| Source data |
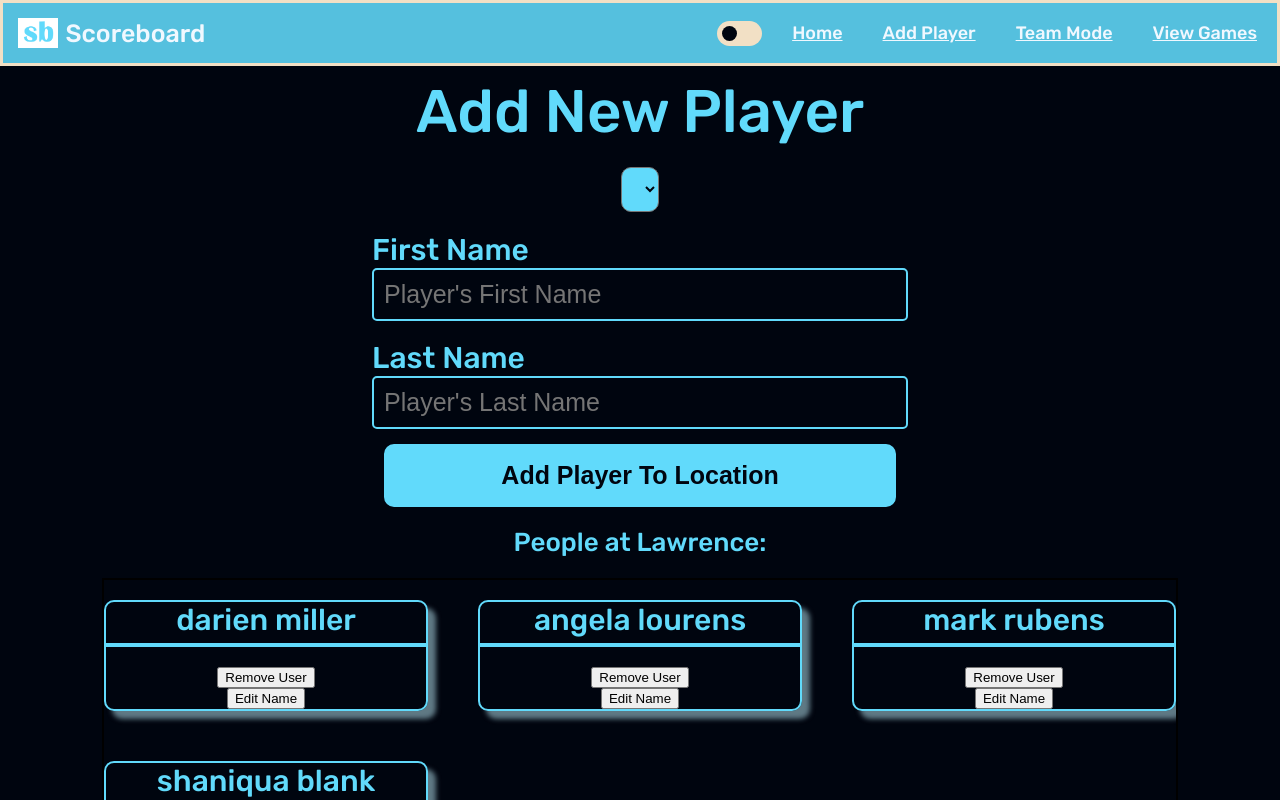
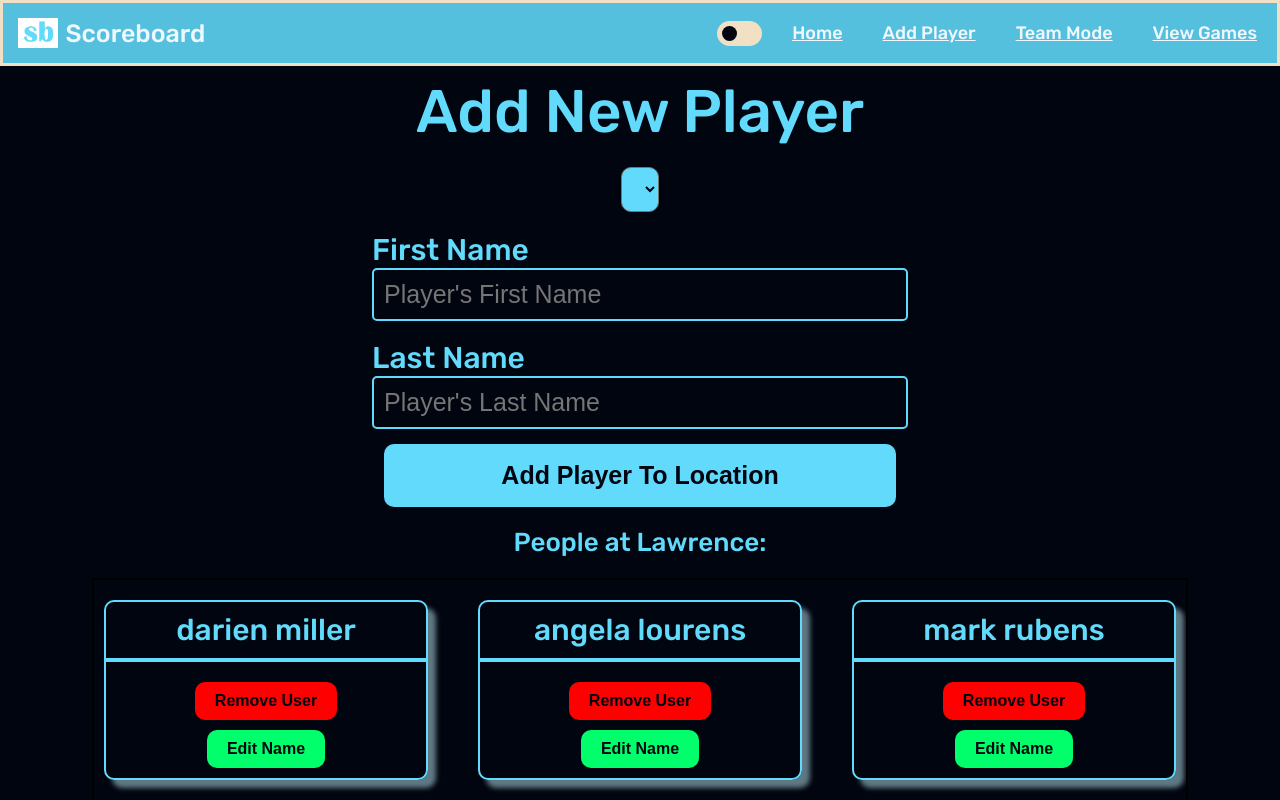
Before and after one commit to darienmiller88/DigitalScoreBoard, a Vue app in the folder client/: page /add-new-players in a window 1280 px wide. Shown: the top 800 px of the page. Built offline with nearby package versions, Linux system fonts and the light colour scheme; a web font is replaced by a local one.

Commit message:
style: added styling got edit button in USercard.vue

```diff
--- a/client/src/App.vue
+++ b/client/src/App.vue
@@ -1,5 +1,10 @@
 <script setup lang="ts">
-  import NavBar from "./components/NavBar/NavBar.vue"
+  import { onMounted } from "vue";
+import NavBar from "./components/NavBar/NavBar.vue"
+
+  onMounted(() => {
+      console.log("app.vue")
+  })
 </script>
 
 <template>
--- a/client/src/components/UserCard/UserCard.vue
+++ b/client/src/components/UserCard/UserCard.vue
@@ -47,6 +47,7 @@
         .username{
             color: var(--primary-color);
             font-size: 30px;
+            margin: 10px 0px;
         }
 
         .divider{
@@ -55,5 +56,42 @@
             margin-top: 5px;
             margin-bottom: 20px;
         }
+
+        .remove-wrapper{
+            button{
+                padding: 10px 20px;
+                border-radius: 10px;
+                border: none;
+                background-color: red;
+                color: var(--bg-color);
+                font-weight: 600;
+                font-size: 16px;
+
+                &:hover{
+                    cursor: pointer;
+                }
+            }
+
+            margin-bottom: 10px;
+        }
+
+        .edit-wrapper{
+            button{
+                padding: 10px 20px;
+                border-radius: 10px;
+                border: none;
+                background-color: rgb(0, 255, 106);
+                color: var(--bg-color);
+                font-weight: 600;
+                font-size: 16px;
+                transition:  0.3s;
+
+                &:hover{
+                    cursor: pointer;
+                }
+            }
+
+            margin-bottom: 10px;
+        }
     }
 </style>
--- a/client/src/container/UserCardsContainer/UserCardsContainer.vue
+++ b/client/src/container/UserCardsContainer/UserCardsContainer.vue
@@ -55,6 +55,7 @@
             display: grid;
             grid-template-columns: repeat(3, 1fr);
             gap: 10px 50px;
+            padding: 0px 10px;
             max-height: 75vh;
         }
 
```
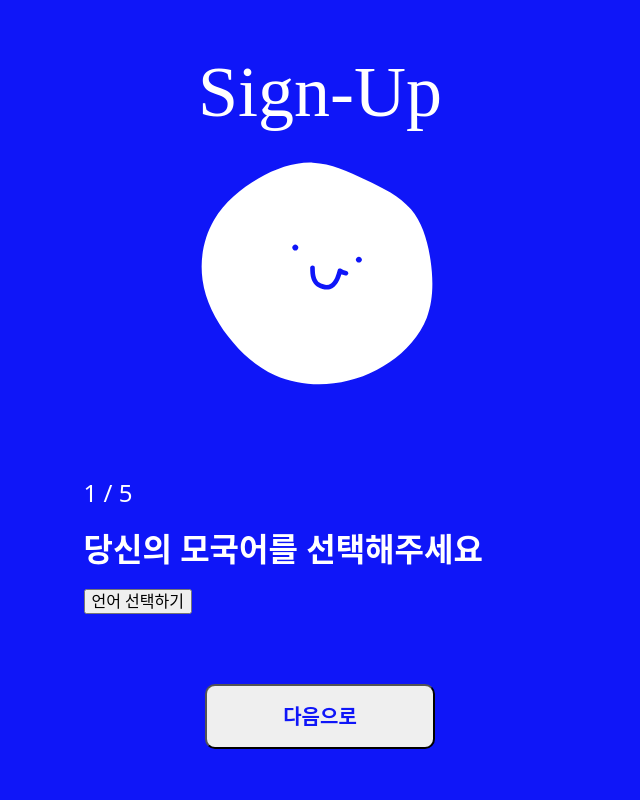
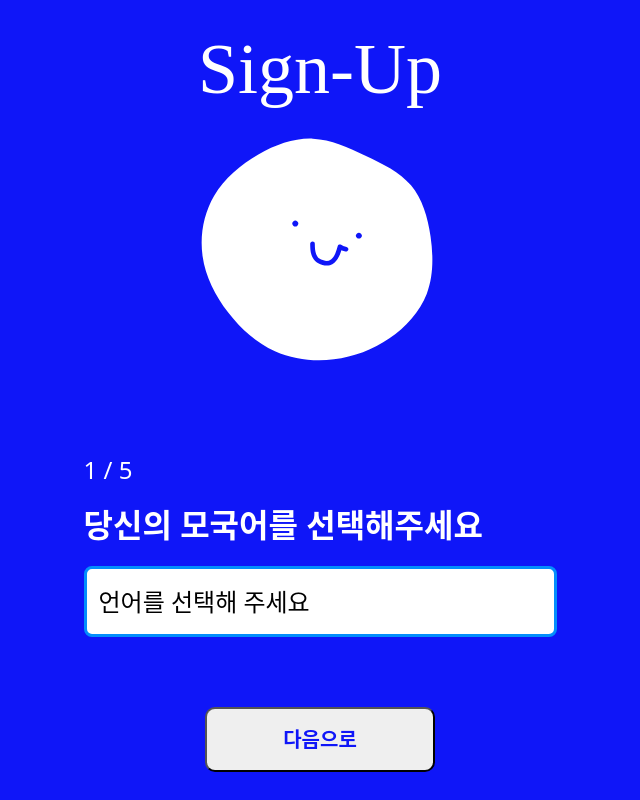
Before and after one commit to sewonkimm/Checkmate, a React (Create React App) app in the folder frontend/: page /register in a window 1280 px wide. Shown: the whole page, without its empty margins (320-960 px from the left). Built offline with nearby package versions, Linux system fonts and the light colour scheme; a web font is replaced by a local one.

Commit message:
style: 💄 회원가입 중 1번째 단계인 언어 선택부분 스타일링
✅ Closes: #S04P31A106-232

```diff
--- a/frontend/package.json
+++ b/frontend/package.json
@@ -11,6 +11,7 @@
     "@types/react": "^17.0.0",
     "@types/react-dom": "^17.0.0",
     "@types/react-router-dom": "^5.1.7",
+    "@types/react-select": "^4.0.15",
     "@types/react-transition-group": "^4.4.1",
     "@types/styled-components": "^5.1.9",
     "axios": "^0.21.1",
@@ -18,6 +19,7 @@
     "react-dom": "^17.0.2",
     "react-router-dom": "^5.2.0",
     "react-scripts": "4.0.3",
+    "react-select": "^4.3.0",
     "react-transition-group": "^4.4.1",
     "styled-components": "^5.2.3",
     "styled-normalize": "^8.0.7",
--- a/frontend/src/Register/Index.tsx
+++ b/frontend/src/Register/Index.tsx
@@ -127,6 +127,9 @@ const NextBtn = styled.button`
   border-radius: 10px;
   font-weight: 900;
   color: #0F16F8;
+  &:hover{
+    cursor: pointer;
+  }
 `;
 
 
--- a/frontend/src/Register/components/InputEmail.tsx
+++ b/frontend/src/Register/components/InputEmail.tsx
@@ -69,7 +69,7 @@ const InputEmail: React.FC<Props> = (props: Props) => {
           isValidEmail ? "사용 가능한 이메일입니다" : "유효하지 않은 이메일입니다"
         )}
       </Warning>
-      <div>
+      <EmailInputWrapper>
         <form onSubmit={onSubmitForm}>
           <EmailInput
             value={emailValue}
@@ -77,19 +77,23 @@ const InputEmail: React.FC<Props> = (props: Props) => {
             type="text"
             placeholder="ssafy123@ssafy.com"
           />
+        </form>
           <CheckDupleBtn>중복 체크</CheckDupleBtn>
-          <span>{dupleMsg}</span>
-        </form>
-      </div>
+      </EmailInputWrapper>
+      {dupleMsg && <h3>{dupleMsg}</h3>}
     </>
   );
 };
 const QuestionBox = styled.h1`
   font-size: 36px;
 `;
-const Warning = styled.h3``
+const Warning = styled.h3``;
+const EmailInputWrapper = styled.div`
+  width: 473px;
+  display: flex;
+`;
 const EmailInput = styled.input`
-  width: 473px;
+  flex-basis: 60%;
   height: 72px;
   border-radius: 8px;
   padding: 22px 25px 23px 25px;
@@ -100,6 +104,9 @@ const EmailInput = styled.input`
     font-size: 18px;
   }
 `;
-const CheckDupleBtn = styled.button``;
+const CheckDupleBtn = styled.button`
+  display: block;
+  flex-basis: 40%;
+`;
 
 export default InputEmail;
--- a/frontend/src/Register/components/MotherLanguage.tsx
+++ b/frontend/src/Register/components/MotherLanguage.tsx
@@ -1,4 +1,4 @@
-import React, { useState } from 'react';
+import React from 'react';
 import styled from 'styled-components';
 
 interface Props {
@@ -8,34 +8,69 @@ interface Props {
 
 // props를 인자로 지정
 const MotherLanguage: React.FC<Props> = (props: Props) => {
-  const [showMenu, setShowMenu] = useState<boolean>(false);
 
-  const handleMenu = () => {
-    setShowMenu(!showMenu);
+  const selectItem = (e: React.ChangeEvent<HTMLSelectElement>) => {
+    e.preventDefault();
+    props.putLang(e.target.value)
   };
-  const selectItem = (e: React.MouseEvent<HTMLElement>) => {
-    // 타입스크립트는 as HTMLElement로 지정해야 innerHTML이 찾아진다.
-    const target = e.target as HTMLElement;
-    props.putLang(target.innerHTML);
-  };
+  const options: Array<{label: string; value: string;}> = [
+    {
+      label: "언어를 선택해 주세요",
+      value: ""
+    },
+    {
+      label: "한국어",
+      value: "ko"
+    },
+    {
+      label: "영어",
+      value: "en"
+    },
+    {
+      label: "중국어",
+      value: "zh"
+    },
+  ];
   return (
     <>
       <Question>당신의 모국어를 선택해주세요</Question>
       <div>
-        <LanguageSelectBtn onClick={handleMenu}>언어 선택하기</LanguageSelectBtn>
-        {showMenu && (
-          <div>
-            <MenuItem onClick={selectItem}>영어</MenuItem>
-            <MenuItem onClick={selectItem}>중국어</MenuItem>
-            <MenuItem onClick={selectItem}>한국어</MenuItem>
-          </div>
-        )}
+          <LanguageSelect defaultValue={0} onChange={selectItem}>
+            {options.map((option, idx) => {
+              if (idx === 0) {
+                return(<Option key={option.label+option.value} hidden>{option.label}</Option>)}
+              return (
+              <Option
+              key={option.label + option.value}
+              value={option.value}
+              >
+                {option.label}
+              </Option>
+            )})}
+          </LanguageSelect>
       </div>
     </>
   );
 };
 
 const Question = styled.h1``;
-const LanguageSelectBtn = styled.button``;
-const MenuItem = styled.button``;
+const LanguageSelect = styled.select`
+  width: 473px;
+  padding: 0.8em 0.5em;
+  font-family: inherit;
+  font-size: 24px;
+  border: 3px solid #038EFC;
+  border-radius: 8px;
+  background: ${({ theme }) => theme.colors.white};
+  -webkit-appearance: none;
+  -moz-appearance: none;
+  appearance: none;
+  &:hover {
+    cursor: pointer;
+  }
+`;
+const Option = styled.option`
+  border-radius: 10px;
+`;
+
 export default MotherLanguage;
```
Also changed, not shown: 1 other file (tests, documents, lock files or other folders).
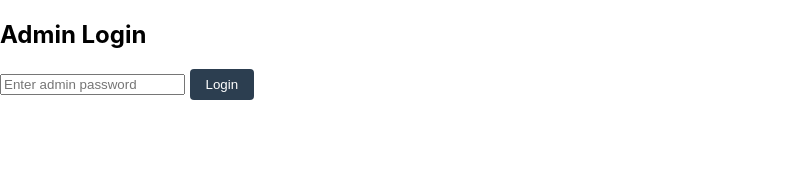
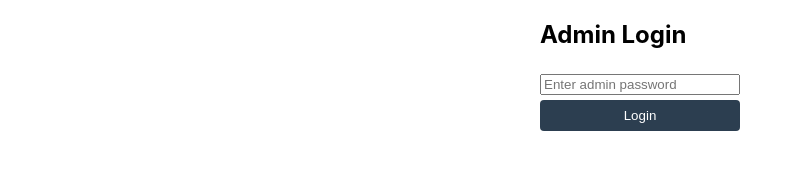
Before and after one commit to a-ia/photo-log, a website: page src/client/auth.html in a window 1280 px wide. Shown: the whole page, without its empty margins (0-803 px from the left). Drawn offline with Linux system fonts and the light colour scheme.

Commit message:
UI update for auth page

```diff
--- a/src/client/css/styles.css
+++ b/src/client/css/styles.css
@@ -294,3 +294,13 @@ button:disabled {
 .photo-card:hover .delete-btn {
     display: block;
 }
+
+.auth-container {
+  display: flex;
+  margin-right: auto;
+  margin-left: auto;
+  justify-content: center;
+  flex-direction: column;
+  gap: 5px;
+  max-width: 200px;
+}
```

| Exercise requirements |
The expected answer is a copy of each line above containing "components".

| Reply to the exercise |
-  import NavBar from "./components/NavBar/NavBar.vue"
+import NavBar from "./components/NavBar/NavBar.vue"
--- a/client/src/components/UserCard/UserCard.vue
+++ b/client/src/components/UserCard/UserCard.vue
     "@types/styled-components": "^5.1.9",
     "styled-components": "^5.2.3",
--- a/frontend/src/Register/components/InputEmail.tsx
+++ b/frontend/src/Register/components/InputEmail.tsx
--- a/frontend/src/Register/components/MotherLanguage.tsx
+++ b/frontend/src/Register/components/MotherLanguage.tsx
 import styled from 'styled-components';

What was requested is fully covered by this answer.